How Do Cyclones Work?


Quick Answer

A cyclone is a rotating vortex of air caused by thermal currents around a low-pressure center. Tropical cyclones are enormous storms that rotate around a vertical axis, driven by warmth and moisture from tropical ocean waters.

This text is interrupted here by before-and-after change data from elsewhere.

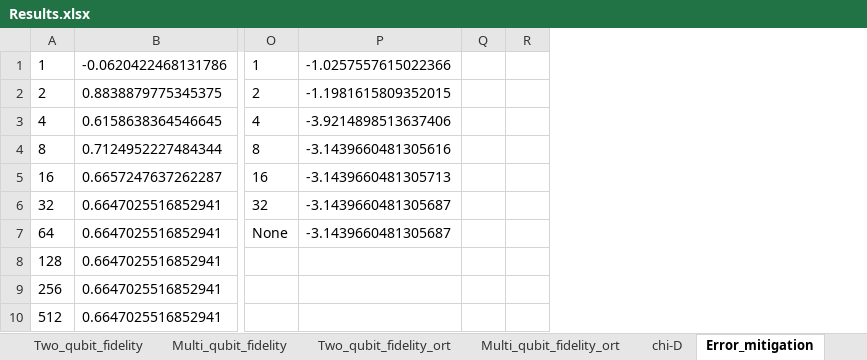
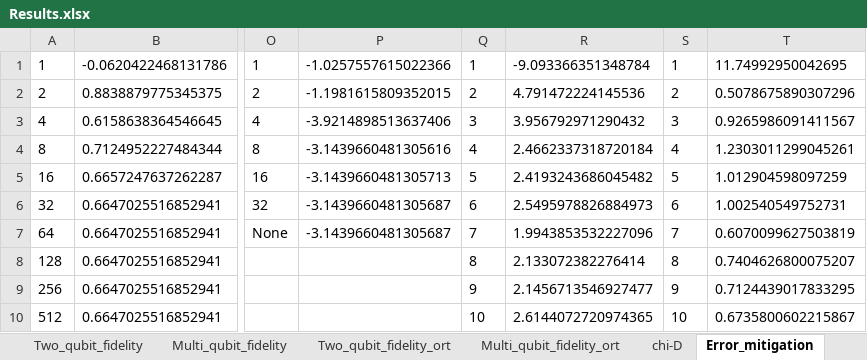
Before and after one commit to qotlabs/qtensor, an Excel workbook: Results.xlsx, sheet Error_mitigation, drawn as a sheet; only a part is shown, gaps mark what is left out; values as stored, in another font and other column widths than the file's, no borders; removed rows and columns are numbered as before the commit, all else as after; the diff covers the shown part only; the diff names each change by its address in the sheet, - before the commit and + after, or states it on an @@ line.

```diff
--- a/Results.xlsx (sheet Error_mitigation)
+++ b/Results.xlsx (sheet Error_mitigation)
-column Q, empty
-column R, empty
+column Q, rows 1-10: 1 | 2 | 3 | 4 | 5 | 6 | 7 | 8 | 9 | 10
+column R, rows 1-10: -9.093366351348784 | 4.791472224145536 | 3.956792971290432 | 2.4662337318720184 | 2.4193243686045482 | 2.5495978826884973 | 1.9943853532227096 | 2.133072382276414 | 2.1456713546927477 | 2.6144072720974365
+column S, rows 1-10: 1 | 2 | 3 | 4 | 5 | 6 | 7 | 8 | 9 | 10
+column T, rows 1-10: 11.74992950042695 | 0.5078675890307296 | 0.9265986091411567 | 1.2303011299045261 | 1.012904598097259 | 1.002540549752731 | 0.6070099627503819 | 0.7404626800075207 | 0.7124439017833295 | 0.6735800602215867
```
Also changed, not shown: 13 added rows and 24 edited cells elsewhere in this sheet, 6 other files.
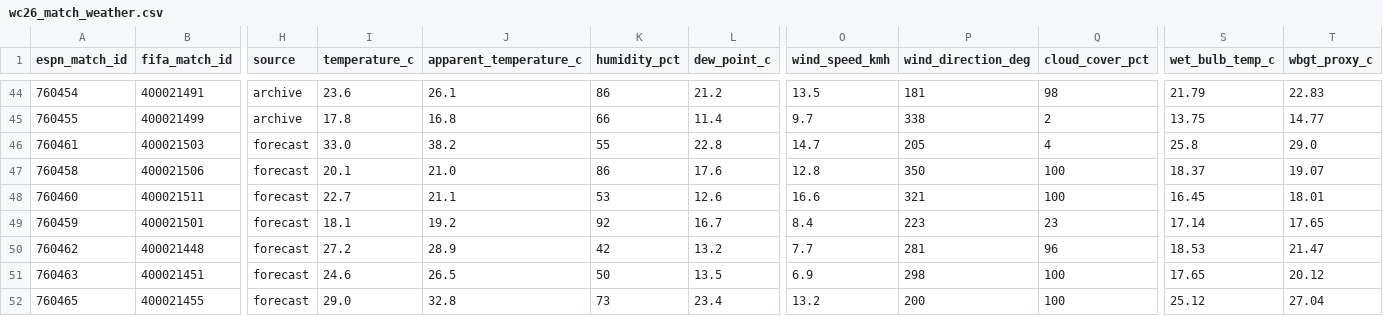
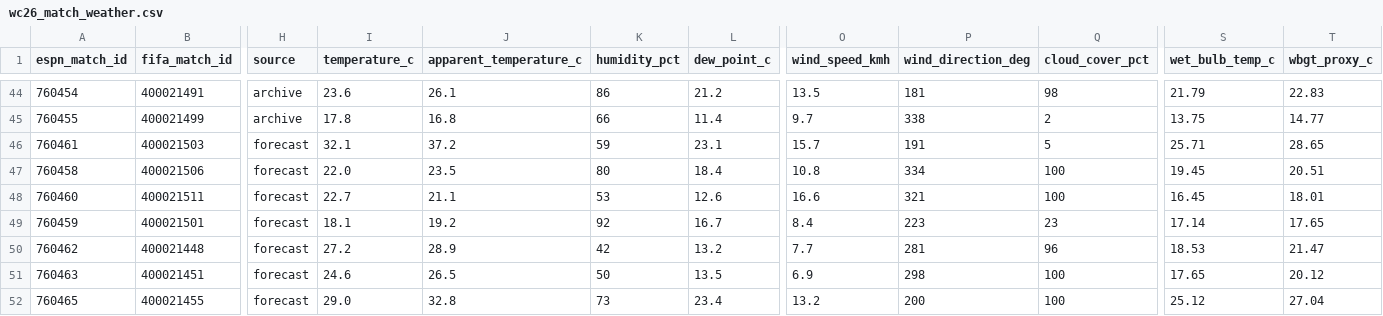
Before and after one commit to kaustav1311/fc2026_notebooks, a CSV file: data/processed/wc26_match_weather.csv, drawn as a sheet; only a part is shown, gaps mark what is left out; the diff names each change by its address in the sheet, - before the commit and + after, or states it on an @@ line.

```diff
--- a/data/processed/wc26_match_weather.csv
+++ b/data/processed/wc26_match_weather.csv
-I46 (temperature_c): 33.0
+I46 (temperature_c): 32.1
-J46 (apparent_temperature_c): 38.2
+J46 (apparent_temperature_c): 37.2
-K46 (humidity_pct): 55
+K46 (humidity_pct): 59
-L46 (dew_point_c): 22.8
+L46 (dew_point_c): 23.1
-O46 (wind_speed_kmh): 14.7
+O46 (wind_speed_kmh): 15.7
-P46 (wind_direction_deg): 205
+P46 (wind_direction_deg): 191
-Q46 (cloud_cover_pct): 4
+Q46 (cloud_cover_pct): 5
-S46 (wet_bulb_temp_c): 25.8
+S46 (wet_bulb_temp_c): 25.71
-T46 (wbgt_proxy_c): 29.0
+T46 (wbgt_proxy_c): 28.65
-I47 (temperature_c): 20.1
+I47 (temperature_c): 22.0
-J47 (apparent_temperature_c): 21.0
+J47 (apparent_temperature_c): 23.5
-K47 (humidity_pct): 86
+K47 (humidity_pct): 80
-L47 (dew_point_c): 17.6
+L47 (dew_point_c): 18.4
-O47 (wind_speed_kmh): 12.8
+O47 (wind_speed_kmh): 10.8
-P47 (wind_direction_deg): 350
+P47 (wind_direction_deg): 334
-S47 (wet_bulb_temp_c): 18.37
+S47 (wet_bulb_temp_c): 19.45
-T47 (wbgt_proxy_c): 19.07
+T47 (wbgt_proxy_c): 20.51
```
Also changed, not shown: data/processed/fantasy_player_round_stats.csv, data/processed/fantasy_players.csv, 16 other files.
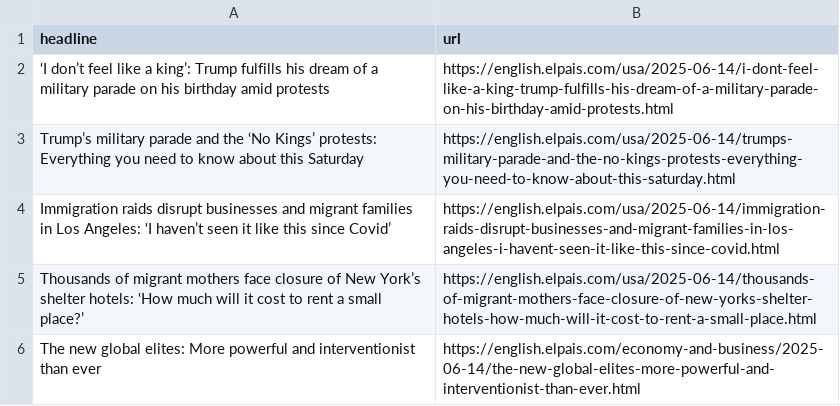
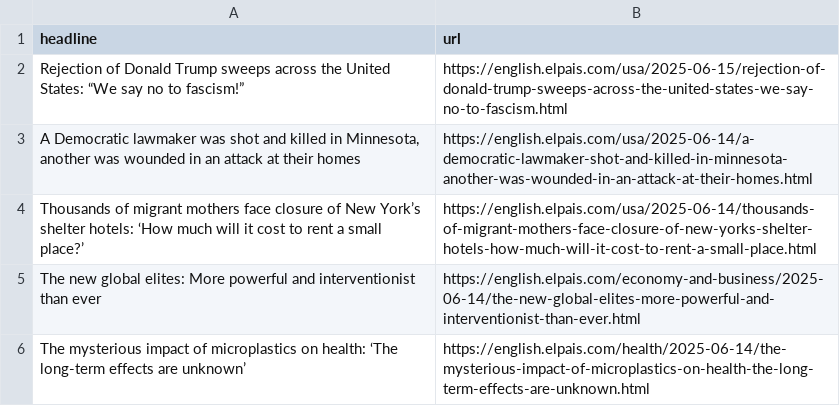
Before and after one commit to ElisabethLind/el_Pais_autoscraper, a CSV file: headlines.csv, drawn as a sheet; only a part is shown; the shorter side is filled out with more unchanged rows; removed rows and columns are numbered as before the commit, all else as after; the diff names each change by its address in the sheet, - before the commit and + after, or states it on an @@ line.

```diff
--- a/headlines.csv
+++ b/headlines.csv
-row 2: ‘I don’t feel like a king’: Trump fulfills his dream of a military parade on his birthday amid protests | https://english.elpais.com/usa/2025-06-14/i-dont-feel-like-a-king-trump-fulfills-his-dream-of-a-military-parade-on-his-birthday-amid-protests.html
-row 3: Trump’s military parade and the ‘No Kings’ protests: Everything you need to know about this Saturday | https://english.elpais.com/usa/2025-06-14/trumps-military-parade-and-the-no-kings-protests-everything-you-need-to-know-about-this-saturday.html
-row 4: Immigration raids disrupt businesses and migrant families in Los Angeles: ‘I haven’t seen it like this since Covid’ | https://english.elpais.com/usa/2025-06-14/immigration-raids-disrupt-businesses-and-migrant-families-in-los-angeles-i-havent-seen-it-like-this-since-covid.html
+row 2: Rejection of Donald Trump sweeps across the United States: “We say no to fascism!” | https://english.elpais.com/usa/2025-06-15/rejection-of-donald-trump-sweeps-across-the-united-states-we-say-no-to-fascism.html
+row 3: A Democratic lawmaker was shot and killed in Minnesota, another was wounded in an attack at their homes | https://english.elpais.com/usa/2025-06-14/a-democratic-lawmaker-shot-and-killed-in-minnesota-another-was-wounded-in-an-attack-at-their-homes.html
```
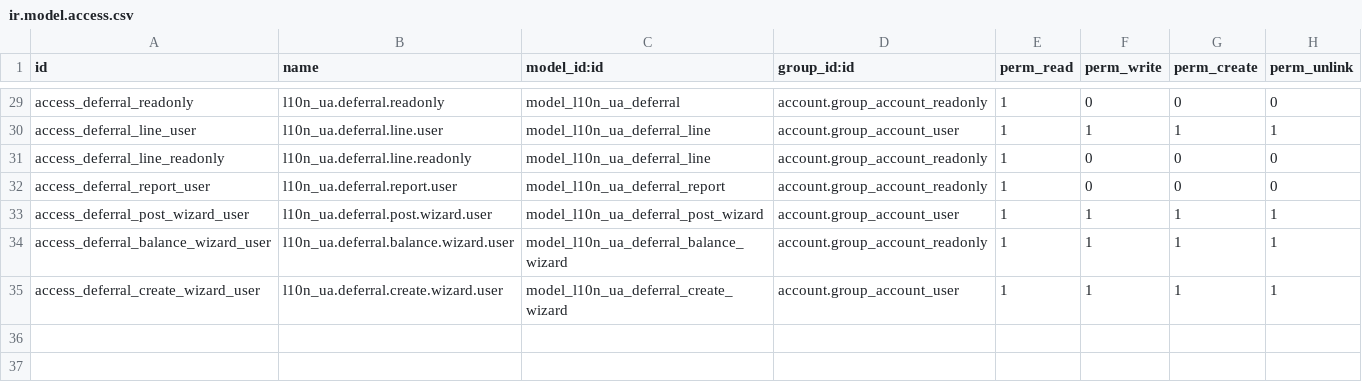
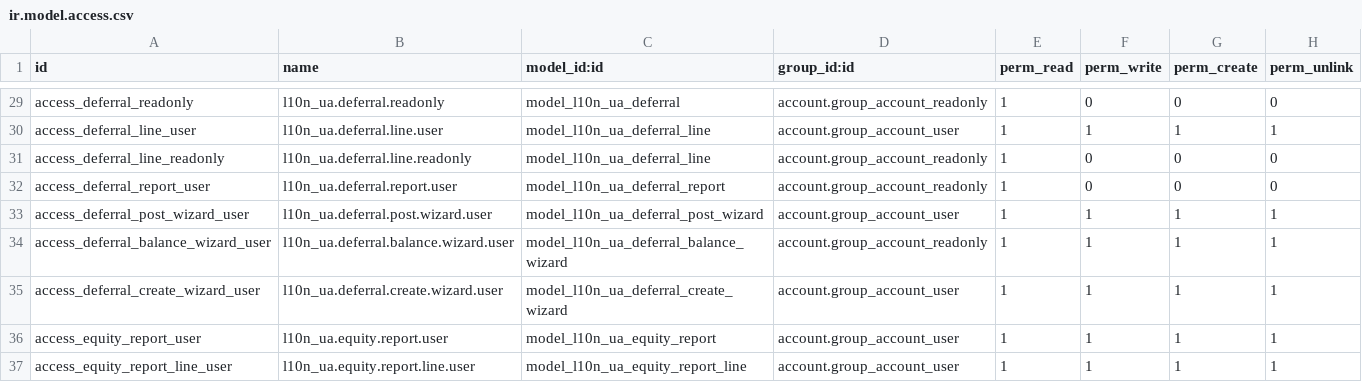
Before and after one commit to ForcePushAndPray/l10n_ua, a CSV file: l10n_ua_accounting/security/ir.model.access.csv, drawn as a sheet; only a part is shown, gaps mark what is left out.

```diff
--- a/l10n_ua_accounting/security/ir.model.access.csv
+++ b/l10n_ua_accounting/security/ir.model.access.csv
@@ -35 +35,3 @@ access_deferral_balance_wizard_user,l10n_ua.deferral.balance.wizard.user,model_l
 access_deferral_create_wizard_user,l10n_ua.deferral.create.wizard.user,model_l10n_ua_deferral_create_wizard,account.group_account_user,1,1,1,1
+access_equity_report_user,l10n_ua.equity.report.user,model_l10n_ua_equity_report,account.group_account_user,1,1,1,1
+access_equity_report_line_user,l10n_ua.equity.report.line.user,model_l10n_ua_equity_report_line,account.group_account_user,1,1,1,1
```
Also changed, not shown: 10 other files.
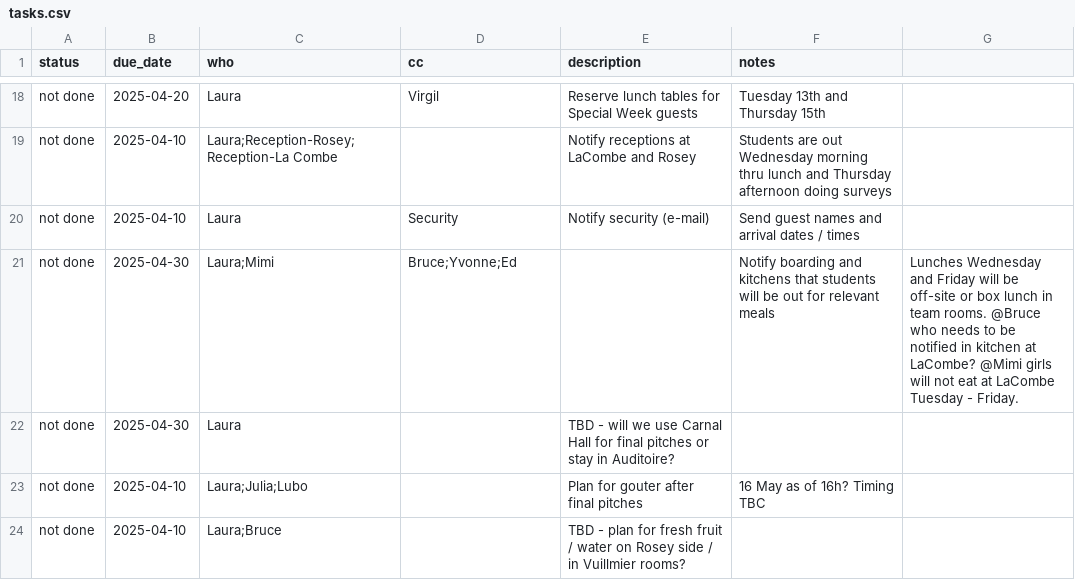
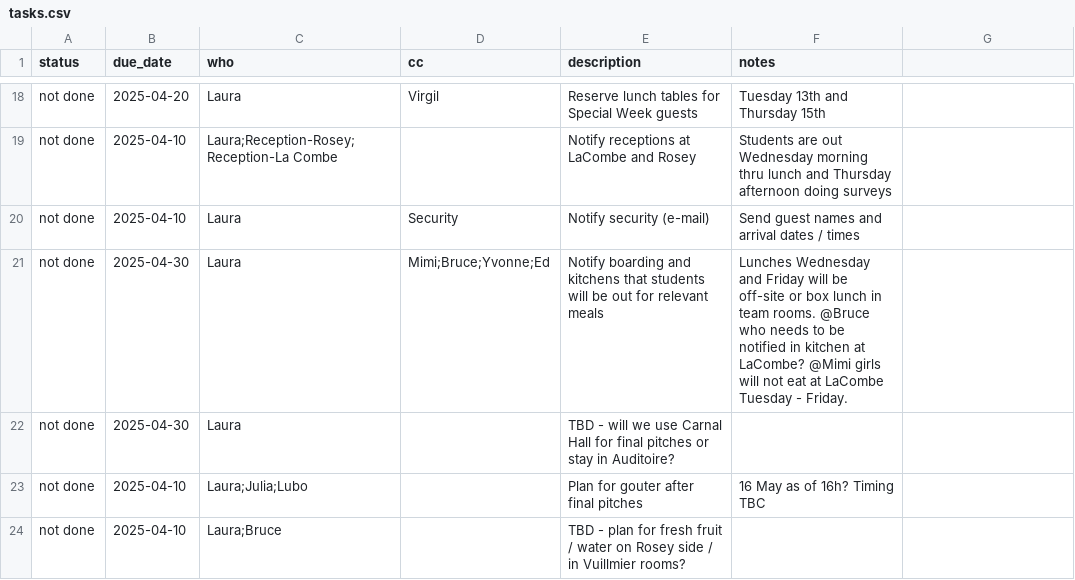
Before and after one commit to virtualaura/specialweek-2025, a CSV file: public/tasks.csv, drawn as a sheet; only a part is shown, gaps mark what is left out.

Commit message:
todos update

```diff
--- a/public/tasks.csv
+++ b/public/tasks.csv
@@ -20,3 +20,3 @@ not done,2025-04-10,Laura;Reception-Rosey; Reception-La Combe,,Notify receptions
 not done,2025-04-10,Laura,Security,Notify security (e-mail),Send guest names and arrival dates / times
-not done,2025-04-30,Laura;Mimi,Bruce;Yvonne;Ed,,Notify boarding and kitchens that students will be out for relevant meals,Lunches Wednesday and Friday will be off-site or box lunch in team rooms. @Bruce who needs to be notified in kitchen at LaCombe? @Mimi girls will not eat at LaCombe Tuesday - Friday.
+not done,2025-04-30,Laura,Mimi;Bruce;Yvonne;Ed,Notify boarding and kitchens that students will be out for relevant meals,Lunches Wednesday and Friday will be off-site or box lunch in team rooms. @Bruce who needs to be notified in kitchen at LaCombe? @Mimi girls will not eat at LaCombe Tuesday - Friday.
 not done,2025-04-30,Laura,,TBD - will we use Carnal Hall for final pitches or stay in Auditoire?
```
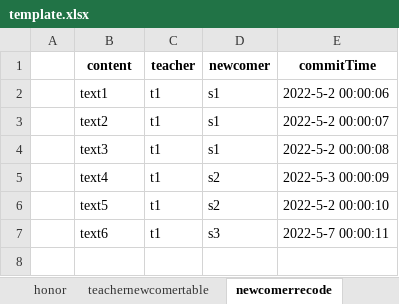
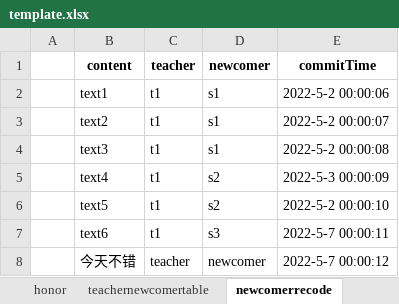
Before and after one commit to hanna0911/BootCamp, an Excel workbook: testcase/template.xlsx, sheet newcomerrecode, drawn as a sheet; values as stored, in another font and other column widths than the file's, no borders; the diff names each change by its address in the sheet, - before the commit and + after, or states it on an @@ line.

```diff
--- a/testcase/template.xlsx (sheet newcomerrecode)
+++ b/testcase/template.xlsx (sheet newcomerrecode)
+row 8:  | 今天不错 | teacher | newcomer | 2022-5-7 00:00:12
```
Also changed, not shown: sheet teachernewcomertable, 3 other files.
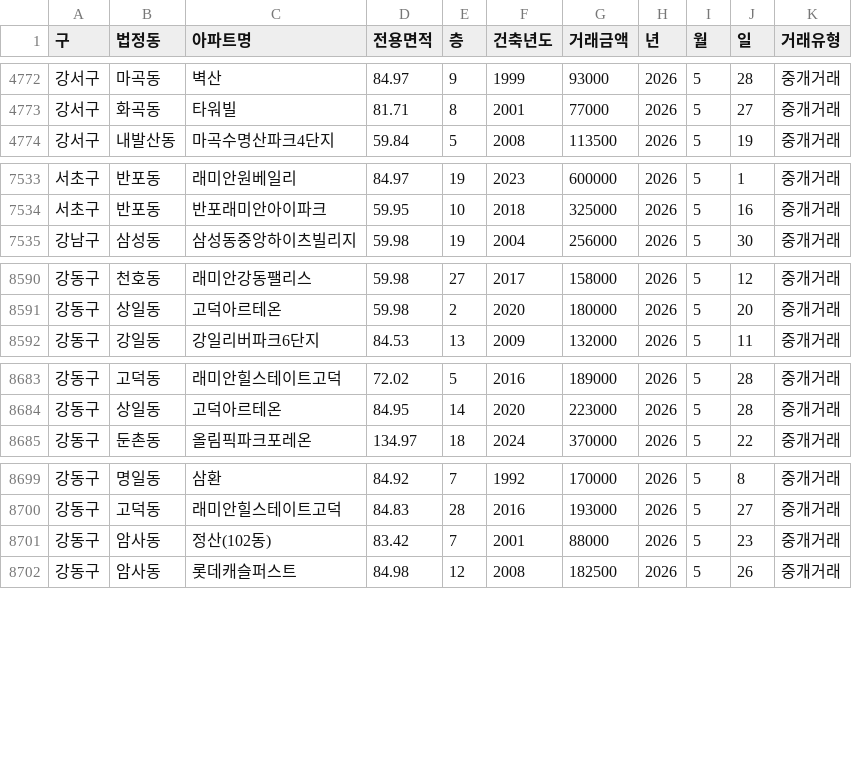
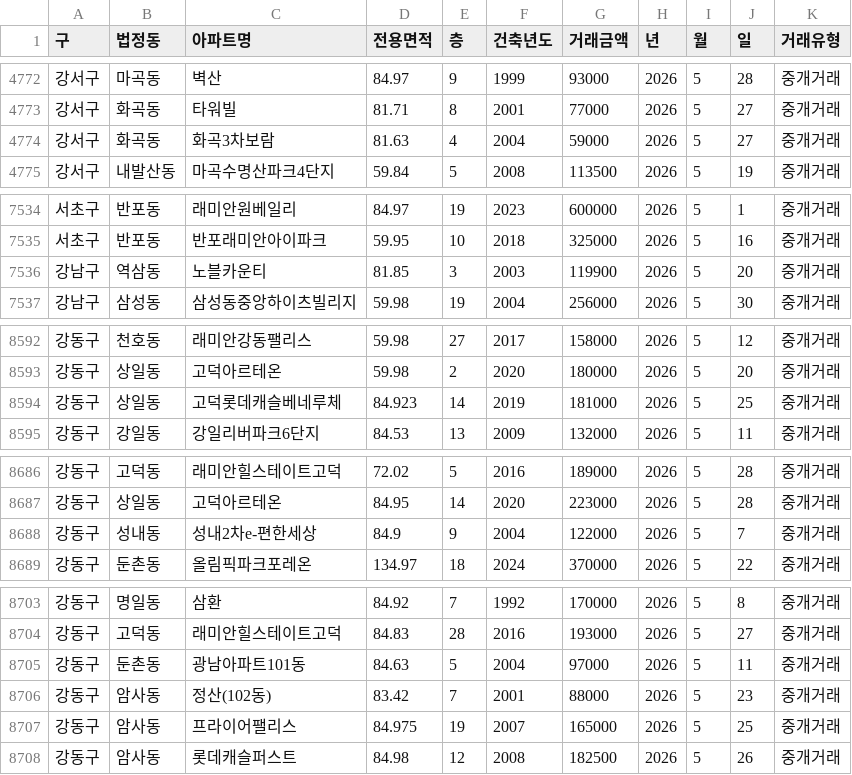
Before and after one commit to sean794/Real-Estate, a CSV file: data/apt_trade/202605.csv, drawn as a sheet; only a part is shown, gaps mark what is left out; the diff covers the shown part only; the diff names each change by its address in the sheet, - before the commit and + after, or states it on an @@ line.

```diff
--- a/data/apt_trade/202605.csv
+++ b/data/apt_trade/202605.csv
+row 4774: 강서구 | 화곡동 | 화곡3차보람 | 81.63 | 4 | 2004 | 59000 | 2026 | 5 | 27 | 중개거래
+row 7536: 강남구 | 역삼동 | 노블카운티 | 81.85 | 3 | 2003 | 119900 | 2026 | 5 | 20 | 중개거래
+row 8594: 강동구 | 상일동 | 고덕롯데캐슬베네루체 | 84.923 | 14 | 2019 | 181000 | 2026 | 5 | 25 | 중개거래
+row 8688: 강동구 | 성내동 | 성내2차e-편한세상 | 84.9 | 9 | 2004 | 122000 | 2026 | 5 | 7 | 중개거래
+row 8705: 강동구 | 둔촌동 | 광남아파트101동 | 84.63 | 5 | 2004 | 97000 | 2026 | 5 | 11 | 중개거래
+row 8707: 강동구 | 암사동 | 프라이어팰리스 | 84.975 | 19 | 2007 | 165000 | 2026 | 5 | 25 | 중개거래
```
Also changed, not shown: 2 added rows elsewhere in this file, 6 other files.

Tornadoes and land-based cyclones occur when unstable winds create rotation in the upper levels of a storm, and a strong downdraft pulls the vortex down to touch the ground.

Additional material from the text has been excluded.